Fragedaki is an engaging teacher as she instructs us on how to make spinach pie, tzatziki (a cucumber yogurt sauce), and stuffed tomatoes and peppers. This is more demonstration than cooking class with Fragedaki asking for three or four volunteers for each dish — pressing layers of phyllo dough in a pan and brushing with olive oil; squeezing water out of spinach; grating cucumbers, and mixing the Tzatziki with yoghurt, cucumber, garlic, olive oil, salt and vinegar.
When we first arrived, as is customary in Greece, we were offered a drink of a sour cherry wine and something sweet — “so your life will be sweet,” she explained — a soft Greek sweet called Loukoumi with mint and a lot of sugar and gelatin.
Mykonos, she tells us, is the island of billionaires and millionaires with far more helicopters than taxis. “This is the only place in Greece where no one is poor,” she says.
The house and outdoor garden are charming with stone walls, bougainvillea growing up trellises, and large tables where Fragedaki’s two assistants bring the needed ingredients—and whisk away the used dishes.
We taste a local cheese and Louza ham with a liquor called Raki — 60 percent alcohol made from the skin of the grapes. “We use it for everything,” she jokes – rub on your head or belly if you have an ache; drink to relieve congestion, even clean your hands with it.
As the men in our group of 20 step up to volunteer, she jokes that Greek husbands don’t cook.
“Very important, “she tells us. “Greeks don’t throw anything away that we can use… you can create another food.” The water squeezed out of the spinach? That can flavor risotto. That extra rice from the stuffed tomatoes? Freeze it and use for another meal.
There aren’t exact measurements either — a pinch of this; a finger or two amount of that. And if the Tzatziki ends up too salty, just let it sit on the table for an hour and the cucumber will absorb the salt.

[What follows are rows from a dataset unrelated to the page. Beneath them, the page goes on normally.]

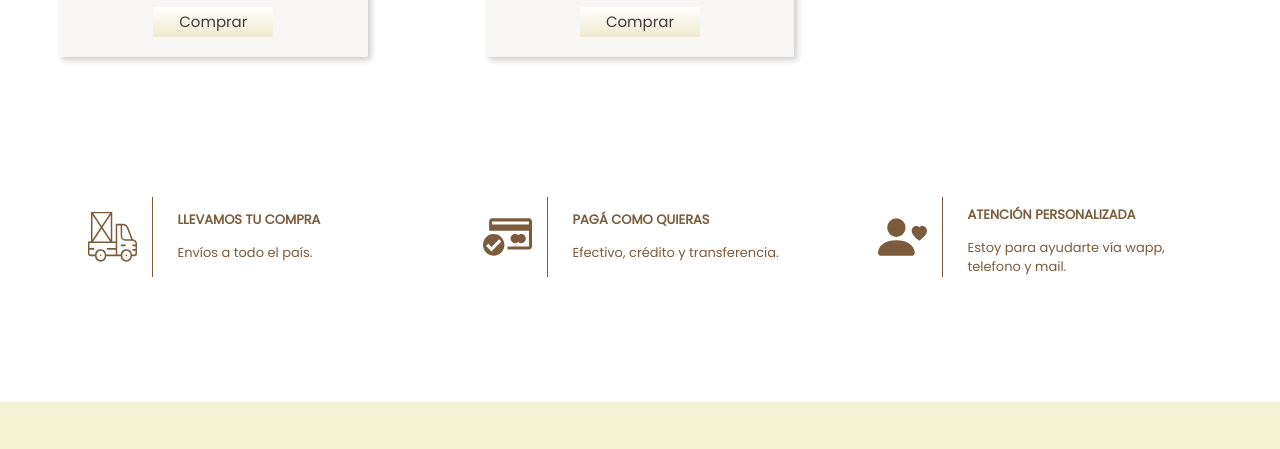
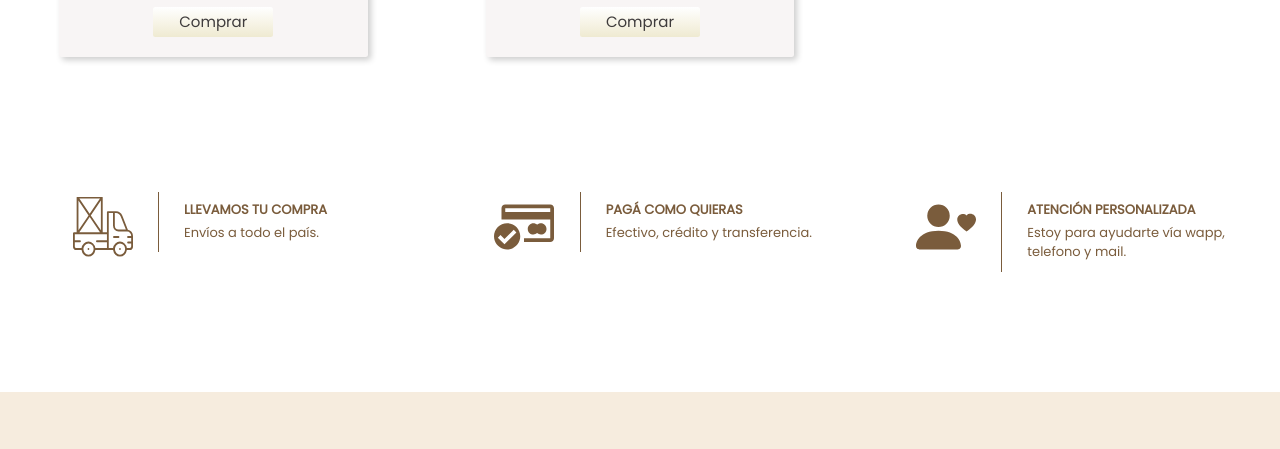
Before and after one commit to GiSonez/PROYECTO.RE_SONEZ, a website: page pages/tienda.html in a window 1280 px wide. Shown: the part 1785-2234 px from the top of the page. Drawn offline with nearby package versions, Linux system fonts and the light colour scheme.

Commit message:
cambios en estilos

```diff
--- a/pages/tienda.html
+++ b/pages/tienda.html
@@ -170,15 +170,15 @@
 
 <!-- Inicio aside-->
 	<aside class="container-fluid aside_tienda">
-		<div class="row">
+		<div class="row w-100 mx-auto">
 
-			<div class="card d-block mx-auto col-10 col-md-4 aside_tienda__card">
-				<div class="row w-100 mx-auto ">
-				   <div class="col-3">
+			<div class="card d-block mx-auto col-12 col-sm-7 col-md-4 aside_tienda__card">
+				<div class="row w-100 mx-auto">
+				   <div class="col-4">
 				     <img src="../img/tienda/truck.svg" alt="Ícono del camión de envíos">
 					</div>
-				 	<div class="col-9">
-				      <div class="card-body pt-4">
+				 	<div class="col-8">
+				      <div class="card-body aside_tienda__text">
 				        <h2 class="card-title">LLEVAMOS TU COMPRA</h2>
 				        <p class="card-text">Envíos a todo el país.</p>
 				      </div>
@@ -186,13 +186,13 @@
 				</div>
 			</div>
 
-			<div class="card d-block mx-auto col-10 col-md-4 aside_tienda__card">
+			<div class="card d-block mx-auto col-12 col-sm-7 col-md-4 aside_tienda__card">
 				<div class="row w-100 mx-auto">
-				   <div class="col-3">
+				   <div class="col-4">
 				     <img src="../img/tienda/credit.svg" alt="Ícono de las formas de pago">
 					</div>
-				 	<div class="col-9">
-				      <div class="card-body pt-4">
+				 	<div class="col-8">
+				      <div class="card-body aside_tienda__text">
 				        <h2 class="card-title">PAGÁ COMO QUIERAS</h2>
 				        <p class="card-text">Efectivo, crédito y transferencia.</p>
 				      </div>
@@ -200,13 +200,13 @@
 				</div>
 			</div>
 
-			<div class="card d-block mx-auto col-10 col-md-4 aside_tienda__card">
+			<div class="card d-block mx-auto col-12 col-sm-7 col-md-4 aside_tienda__card">
 				<div class="row w-100 mx-auto">
-				   <div class="col-3">
+				   <div class="col-4">
 				     <img src="../img/tienda/person.svg" alt="Ícono de atención personalizada">
 					</div>
-				 	<div class="col-9">
-				      <div class="card-body pt-3">
+				 	<div class="col-8">
+				      <div class="card-body aside_tienda__text">
 				        <h2 class="card-title">ATENCIÓN PERSONALIZADA</h2>
 				        <p class="card-text">Estoy para ayudarte vía wapp, telefono y mail.</p>
 				      </div>
--- a/scss/_404.scss
+++ b/scss/_404.scss
@@ -1,12 +1,12 @@
 
 .error{
 	border: none;
-	padding: 30px 20px;
+	padding: 10px;
 	@include medias(Xs){
-		padding: 40px;
+		padding: 15px;
 	}
 	@include medias(Sm){
-		padding: 20px 120px;
+		padding: 20px;
 	}
 	@include medias(Md){
 		padding: 10px;
@@ -15,32 +15,32 @@
 		padding: 15px;
 	}
 	@include medias(Xl){
-		padding: 0;
+		padding: 10px;
 	}
 
 	.error__text{
-		padding: 10px 20px;
+		padding: 5px 40px 0 40px;
 		text-align: $textCenter;
 		font-size: $textLg;
 		@include medias(Xs){
 			font-size: $textMd;
 		}
 		@include medias(Sm){
-			padding-left: 15px;
+			font-size: $textLg;
+			padding: 10px 0 0 0;
 		}
 		@include medias(Md){
-			padding: 0 100px 0 10px;
+			padding: 0 110px 0 0;
 			text-align: $textLeft;
 			font-size: $textXl;
 			line-height: 3rem;
 		}
 		@include medias(Lg){
-			padding: 0 100px 0 15px;
+			padding: 0 120px 0 10px;
 			font-size: 2rem;
 			line-height: 3.5rem;
 		}
 		@include medias(Xl){
-			padding: 0 80px 0 20px;
 			font-size: 2.5rem;
 			line-height: 5rem;
 		}
--- a/scss/_footer.scss
+++ b/scss/_footer.scss
@@ -1,6 +1,6 @@
 
 footer{
-	background-color: map-get($map:$paleta,$key:"catorce");
+	background-color: map-get($map:$paleta,$key:"cinco");
 	height: auto;
 	padding: 40px 0 0 30px;
 	@include medias(Md){
--- a/scss/_index.scss
+++ b/scss/_index.scss
@@ -227,7 +227,7 @@
 	}
 
 	.link{
-		background: linear-gradient(to top, $colorGris, white);
+		background: linear-gradient(to top, $gris, white);
 		border: none;
 		border-radius: 3px;
 		text-align: $textCenter;
--- a/scss/_tienda.scss
+++ b/scss/_tienda.scss
@@ -92,83 +92,100 @@
 
 
 .aside_tienda{
-	margin: 30px 0;
-	padding:10px 0;
+	margin: 50px 0;
 	@include medias(Xs){
-
+		margin: 55px 0;
 	}
 	@include medias(Sm){
-
+		margin: 60px 0;
 	}
 	@include medias(Md){
-		margin: 40px 0;
-		padding:15px;
+		margin: 65px 0;
 	}
 	@include medias(Lg){
-		margin: 60px 0;
-		padding: 0 30px;
+		margin: 70px 0;
 	}
 	@include medias(Xl){
 		margin: 100px 0;
-		padding: 0 60px 0 50px;
 	}
 
 	.aside_tienda__card{
-		margin: 10px 0;
+		margin: 20px 0;
 		border: none;
-
 		img{
+			width: 50px;
+			height: 50px;
+			margin: 5px 5px 0 30px;
+			@include medias(Xs){
 				width: 60px;
 				height: 60px;
-			border-right:solid 1px map-get($map:$paleta,$key:"cero");
-			margin: 10px;
-			padding: 10px;
+				padding: 2px;
+				margin: 0 0 0 50px;
+			}
+			@include medias(Sm){
+				margin: 5px 0 0 30px;
+			}
 			@include medias(Md){
-				width: 70px;
-				height: 70px;
-				margin: 15px;
-				padding: 15px;
+				width: 55px;
+				height: 55px;
+				margin: 5px 0 0 15px;
+				padding: 0;
 			}
 			@include medias(Lg){
-				width: 80px;
-				height: 80px;
-				margin: 15px;
-				padding: 15px;
+				margin: 5px 0 0 30px;
+			}
+			@include medias(Xl){
+				width: 60px;
+				height: 60px;
+				margin-left: 50px;
 			}
 		}
 
+		.aside_tienda__text{
+			border-left: solid 1px map-get($map:$paleta,$key:"cero");
 			h2{
 				color: map-get($map:$paleta,$key:"cero");
 				font-size: $textSm;
 				font-weight: 600;
 				padding-left: 5px;
+				@include medias(Xs){
+					padding-left: 10px;
+				}
+				@include medias(Sm){
+					padding-left: 15px;
+				}
 				@include medias(Md){
-				padding-left: 30px;
+					padding-left: 10px;
 				}
 				@include medias(Lg){
-				padding-left: 25px;
-				margin-top: 15px;
+					padding-left: 15px;
 				}
 				@include medias(Xl){
 					padding-left: 15px;
-				margin-top: 15px;
 				}
 			}
 			p{
 				color: map-get($map:$paleta,$key:"cero");
 				font-size: 1rem;
 				padding-left: 5px;
+				@include medias(Xs){
+					padding-left: 10px;
+				}
+				@include medias(Sm){
+					padding-left: 15px;
+				}
 				@include medias(Md){
-				padding-left: 30px;
+					padding-left: 10px;
 				}
 				@include medias(Lg){
-				padding-left: 25px;
-				font-size: $textSm;
+					padding-left: 15px;
+
 				}
 				@include medias(Xl){
 					padding-left: 15px;
-				margin-top: 15px;
+					font-size: $textSm;
 				}
 			}
 		}
 	}
+}
--- a/scss/_vars.scss
+++ b/scss/_vars.scss
@@ -27,7 +27,7 @@ $textCenter:center;
 $textJust:justify;
 
 //colors
-$colorGris:#EFEAD1;
+$gris:#EFEAD1;
 $black:#3F3C3C;
 $blanco: #F8F5F5;
 
@@ -36,7 +36,7 @@ $blanco: #F8F5F5;
 //extends
 
 .btn_base{
-	background: linear-gradient(to top, $colorGris, white);
+	background: linear-gradient(to top, $gris, white);
 	width: 80px;
 	height: 25px;
 	margin-right: 10px;
@@ -120,7 +120,7 @@ $paleta:(
 	"dos": #d9b592,
 	"tres": #766049,
 	"cuatro": #BBA786,
-	"cinco": #E2CEB3,
+	"cinco": #F6ECDE,
 	"seis": #BDB9AE,
 	"siete": #E3E3E3,
 	"ocho": #7C875F,
```
Also changed, not shown: pages/el_taller.html (+2 -2 lines), css/style.css, 1 other file. Lines whose indentation alone changed are shown as unchanged.
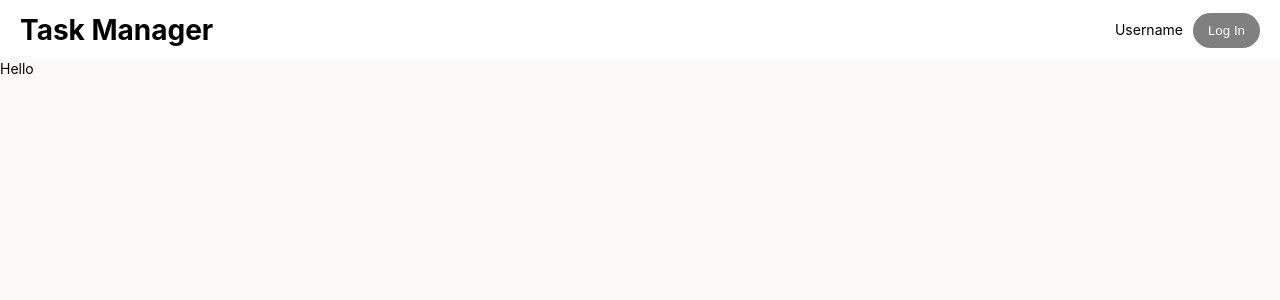
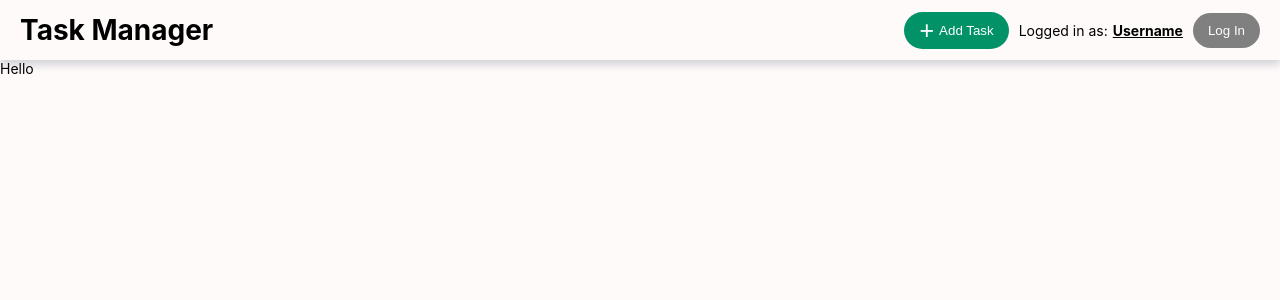
Before and after one commit to LemmyOsborne/task-manager, a Next.js app: page / in a window 1280 px wide. Shown: the top 300 px of the page. Built offline with nearby package versions, Linux system fonts and the light colour scheme.

Commit message:
refactor: improve header styling and add create task button

```diff
--- a/src/components/layout/header.tsx
+++ b/src/components/layout/header.tsx
@@ -5,8 +5,12 @@ export const Header = () => {
   return (
     <Container>
       <h1>Task Manager</h1>
-      <div>
-        <span style={{ marginRight: "10px" }}>Username</span>
+      <div style={{ display: "flex", alignItems: "center", gap: "10px" }}>
+        <AddTask>Add Task</AddTask>
+        <span style={{ display: "flex" }}>
+          Logged in as:{" "}
+          <strong style={{ textDecoration: "underline", marginLeft: "5px" }}>Username</strong>
+        </span>
         <Button>Log In</Button>
       </div>
     </Container>
@@ -19,11 +23,13 @@ const Container = styled.header`
   top: 0;
   left: 0;
   right: 0;
-  background-color: white;
   display: flex;
   justify-content: space-between;
   align-items: center;
   padding: 0 20px;
+  -webkit-box-shadow: 0px 5px 8px 0px rgba(34, 60, 80, 0.2);
+  -moz-box-shadow: 0px 5px 8px 0px rgba(34, 60, 80, 0.2);
+  box-shadow: 0px 5px 8px 0px rgba(34, 60, 80, 0.2);
 `
 
 const Button = styled.button`
@@ -32,3 +38,18 @@ const Button = styled.button`
   border-radius: 25px;
   color: white;
 `
+
+const AddTask = styled.button`
+  background-color: #019267;
+  padding: 4px 15px;
+  border-radius: 25px;
+  color: white;
+  display: flex;
+  align-items: center;
+
+  :before {
+    content: "+";
+    font-size: 25px;
+    margin-right: 5px;
+  }
+`
```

Because of the pandemic, we can’t eat the food we have handled, Fragedaki says. The animals at her farm will be well fed! Instead, we are each presented a plate with spinach pie, Tzatziki, stuffed tomatoes and beef with tomato sauce over orzo, a typical dish prepared on Sundays for the extended family. For dessert, a Spoon Sweet — Greek Yogurt, honey and cooked fruit.
I can’t finish lunch — I’m so full. Bravo, Teta.
She sends us back to the ship with a tiny bottle of Raki and the recipes. Will the spinach pie taste as good at home in Denver as in a Mykonos garden? We can only try!